I learned how crushing this lesson could be when my beloved daughter Naomi became ill with cancer and two years later died. The anniversary of her death is tomorrow, July 5. She died in 1999 at the age of nineteen. How could I be detached from her? If I were a saint maybe I could stand back and say calmly, the Hand of God is at work and she is being transformed and taken by Him to a better place. The fact is, my heart was broken a thousand times by the demolition of her body which she loved so much and tried desperately to save, and after we buried her I cried every day for six years. Granted, I know she became a radiant light during her calamity and is now among the chosen in paradise, yet I will never “get over” the loss of her here, in this physical world. Is it because I am not detached?

In the Baha’i historical record is a transcendent figure named Nabil. He was the close, devoted follower of the prophet Baha’u’llah and wrote the definitive history of the Baha’i revelation, called The Dawn-Breakers. At the time of Baha’u’llah’s death, Nabil became so distraught that he walked into the ocean and drowned himself. He could not be detached from his beloved or live in this world without Him. The pain was unbearable. I understand, although I also know this life is but the time of a blink of an eye in eternity and soon enough this dream will vanish and everlasting union will prevail.

From the other side, I often hear Naomi’s voice telling me to live life fully and appreciate its great beauty.  Soon enough it will be over, but now, love life and be glad for it.

To learn more about Naomi Boone and her life go to the website: A Heart Traced In Sand, Reflections On A Daughter's Struggle For Life

Sunday, May 24, 2009

A Dazzling Celebration

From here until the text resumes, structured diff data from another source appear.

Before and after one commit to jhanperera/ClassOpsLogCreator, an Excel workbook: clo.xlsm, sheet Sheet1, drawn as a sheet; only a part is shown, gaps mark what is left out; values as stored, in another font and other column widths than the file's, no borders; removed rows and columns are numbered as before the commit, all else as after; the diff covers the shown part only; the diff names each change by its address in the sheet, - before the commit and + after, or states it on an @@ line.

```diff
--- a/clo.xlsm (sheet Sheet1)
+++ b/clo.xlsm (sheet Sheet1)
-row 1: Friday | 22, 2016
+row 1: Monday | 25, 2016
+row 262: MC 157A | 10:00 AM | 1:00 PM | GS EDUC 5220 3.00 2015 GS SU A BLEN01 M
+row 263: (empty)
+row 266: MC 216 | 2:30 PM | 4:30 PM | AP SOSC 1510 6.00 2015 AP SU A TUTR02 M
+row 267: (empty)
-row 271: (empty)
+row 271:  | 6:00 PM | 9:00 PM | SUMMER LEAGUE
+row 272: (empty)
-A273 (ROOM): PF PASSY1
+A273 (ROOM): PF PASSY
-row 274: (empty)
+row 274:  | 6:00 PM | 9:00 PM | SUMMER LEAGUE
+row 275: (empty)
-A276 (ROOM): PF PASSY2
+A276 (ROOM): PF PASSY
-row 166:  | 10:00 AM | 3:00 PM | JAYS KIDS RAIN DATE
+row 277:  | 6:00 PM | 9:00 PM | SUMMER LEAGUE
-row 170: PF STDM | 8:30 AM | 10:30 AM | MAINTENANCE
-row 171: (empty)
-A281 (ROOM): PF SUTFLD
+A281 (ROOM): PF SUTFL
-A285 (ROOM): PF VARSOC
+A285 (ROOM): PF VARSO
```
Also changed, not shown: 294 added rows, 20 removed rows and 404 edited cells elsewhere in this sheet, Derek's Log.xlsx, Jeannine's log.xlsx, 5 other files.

Lately, when I wake in the morning, often I feel like I need help facing the day, so I say a prayer for assistance. Then, more often than not, little struggles ensue throughout the sunlight hours. It is not physical, since I almost never fall sick and I am in good health. But emotionally, when I face tasks, I am soon encumbered by disinterest. I wonder if I have been spoiled by my year of living dangerously, trekking with abandon across the globe on adventure after adventure. Also, the USA is not the same as when I left, and I feel life is collapsed inward. The economy is in shambles . . . and I have no income, so to speak. I am considering selling my possessions again, and moving to Asia, where I have friends and I can live for a fraction of the cost I am faced with now.
This morning I took a walk and flowers are in bloom everywhere. Flowers struggle too! First they must emerge from their dark, hard surroundings underground in their shell. Then they need sunlight, water and nutrients to feed their roots. They must not be stepped on or crushed. They are on a mission to grow to their full potential and create the flowers that make seeds that insure the survival of the species. They struggle against elemental opposition and when they succeed and bloom, a dazzling celebration ensues.
So too, must we as human beings, struggle against everything that would keep us from blooming, so that we may reach our potential and display to the world our own accomplishment of intelligence, talent, and virtue. The difference for us is that we can have a long life of blooming, and human blooming can occur under almost any circumstance. Sometimes, nobility is most pronounced under cruel circumstances. I think of my precious Naomi, when she was in pain and slowly dying. It drove me crazy with distress too watch, and although it was not my custom, sometimes I would leave her for a few moments and smoke a cigarette to relax and distract myself. I prayed all the time for her healing, but conditions worsened. Anyway, once, when I returned to Naomi’s side, she knew I had gone out to smoke, and she gently chided me, saying, “Dad, if you are anxious, just pray. We are stronger when we are happy.” In moments like those, I knew Naomi was so much more than her withering body . . . she was blooming like the fairest rose and nothing would fade its magnificent splendor.